As kids prepare for the next mass shooting, experts say high-tech surveillance, tactical gear, and live drills are doing more harm than good

Adam K. Raymond
Published in
12 min readSep 12, 2018
Aug. 16, 2018 — An active shooter drill in a Los Angeles high school. Photo by Ronen Tivony/NurPhoto via Getty Images

OnOn August 3, just after 8 a.m., a gunman in a green hoodie, dark sunglasses, and a camouflage face mask quietly entered Boyle County High School, located outside Danville, Kentucky. He dropped a small explosive by a side door, entered the cafeteria, and began firing rounds from his shotgun.

Bodies piled up as he moved methodically through the hallways, squeezing the trigger, taking 10 steps, squeezing again.
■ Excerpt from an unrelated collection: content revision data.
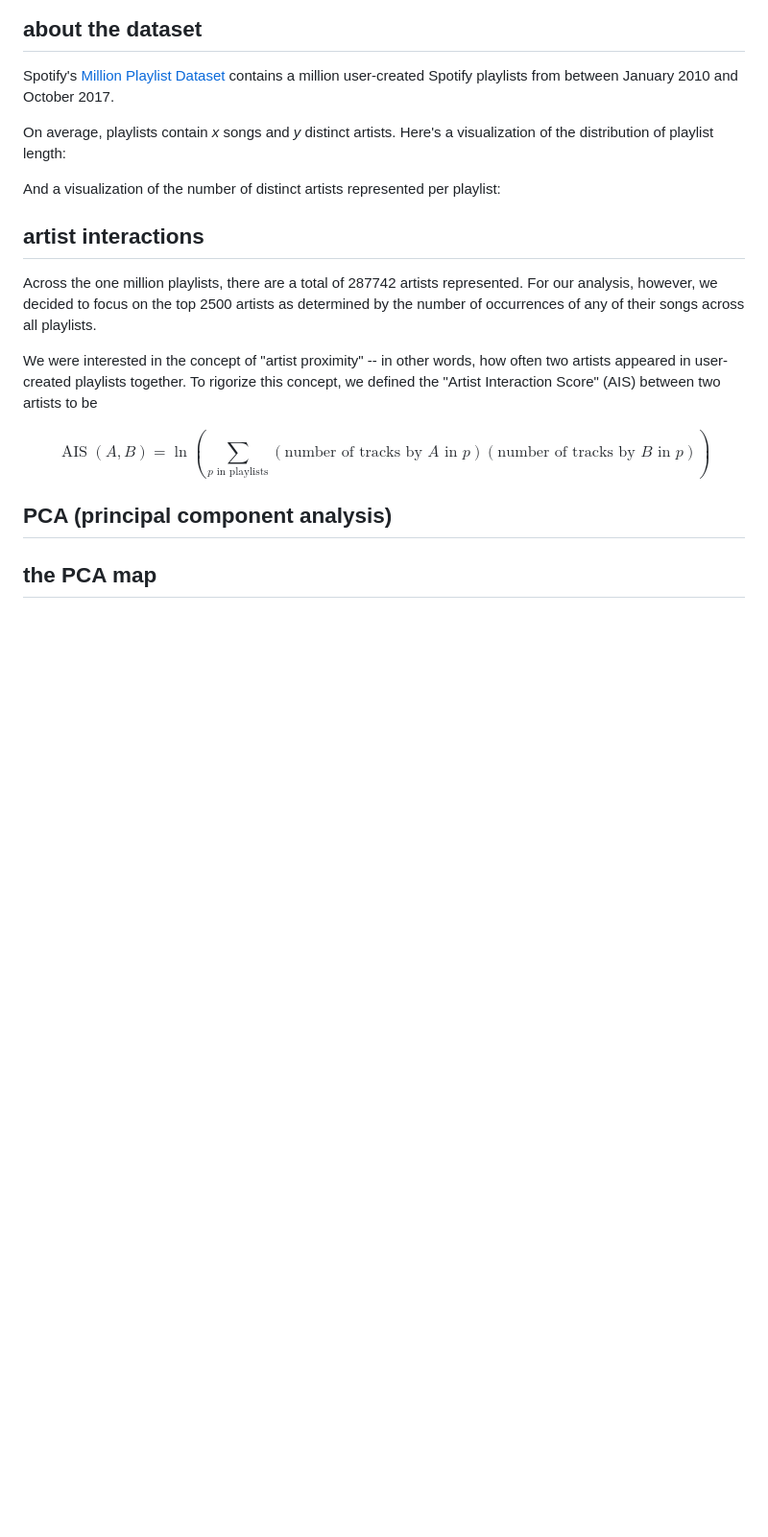
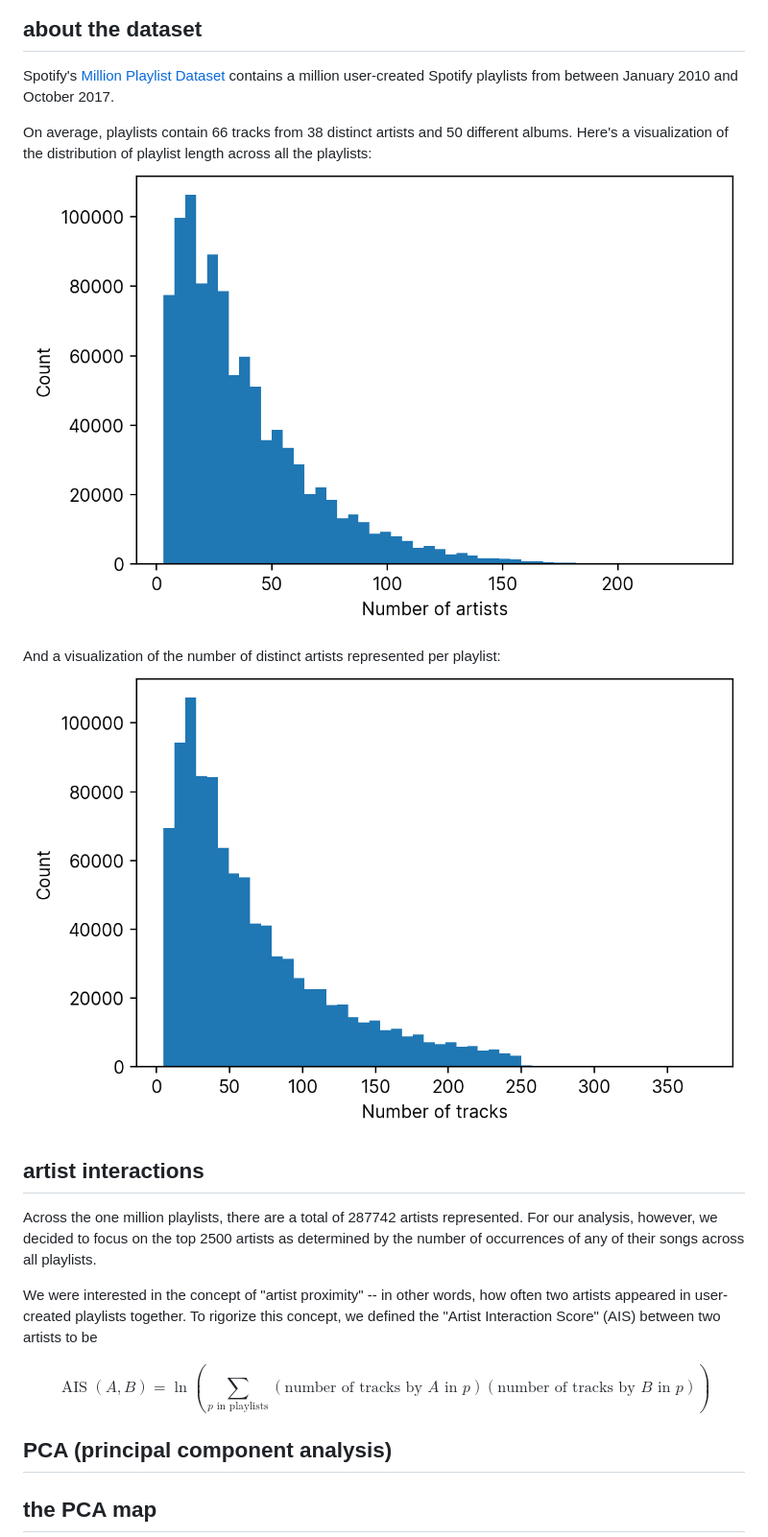
Before and after one commit to womogenes/spotify-final, a Markdown page: site/writing.md, the part around the change. Shown: that part at 96% size. GitHub-like rendering; pictures changed too: site/images/artistdistrib.png (added), site/images/trackdistrib.png (added); blank space fills up the shorter version.

Commit message:
test image embedding

```diff
--- a/site/writing.md
+++ b/site/writing.md
@@ -51,14 +51,12 @@ or this playlist consisting of 343 hours of "Satan's Saxophones":
 
 Spotify's [Million Playlist Dataset](https://www.aicrowd.com/challenges/spotify-million-playlist-dataset-challenge) contains a million user-created Spotify playlists from between January 2010 and October 2017.
 
-<!---
-playlist stats, cheap visualizations
---->
-
-On average, playlists contain _x_ songs and _y_ distinct artists.
-Here's a visualization of the distribution of playlist length:
+On average, playlists contain 66 tracks from 38 distinct artists and 50 different albums.
+Here's a visualization of the distribution of playlist length across all the playlists:
+![alt text](images/artistdistrib.png)
 
 And a visualization of the number of distinct artists represented per playlist:
+![alt text](images/trackdistrib.png)
 
 ## artist interactions
 
```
By the time local law enforcement shot and killed him, dozens of motionless bodies were strewn across the tile floor, their clothes soaked with blood.

Fortunately, none of the injuries were real. Not the bullets. Not the bomb. Boyle County High School was the site of an active shooter drill, one of many similar trainings held at schools across the country that aim to prepare teachers, students, and, in some cases, first responders for the worst.

The percentage of public schools running such drills, which include everything from extravagant Michael Bay–style productions to low-key lockdowns, was nearly 95 percent in 2015–2016, according to the National Center for Education Statistics. And that was before 17 students were killed in February at Stoneman Douglas High School in Florida.

Within months, Iowa, Florida, and South Carolina had all passed laws mandating such drills in schools, joining six other states that already had similar laws on the books. Business is booming for ALICE Training, the leader in active shooter defense instruction, which just opened a new headquarters in Ohio. For $589, the company puts individuals through two days of classes, then sends them back to their school or place of work to train everyone else. Its customers include some 4,000 K-12 schools and nearly 1,000 higher-education institutions, making it the biggest (but not the only) company providing the service.

The push to protect schools from mass shooters, and to make a buck off the hysteria around them, has also…



Adam K. Raymond
Writer for

A writer in Louisville, Kentucky.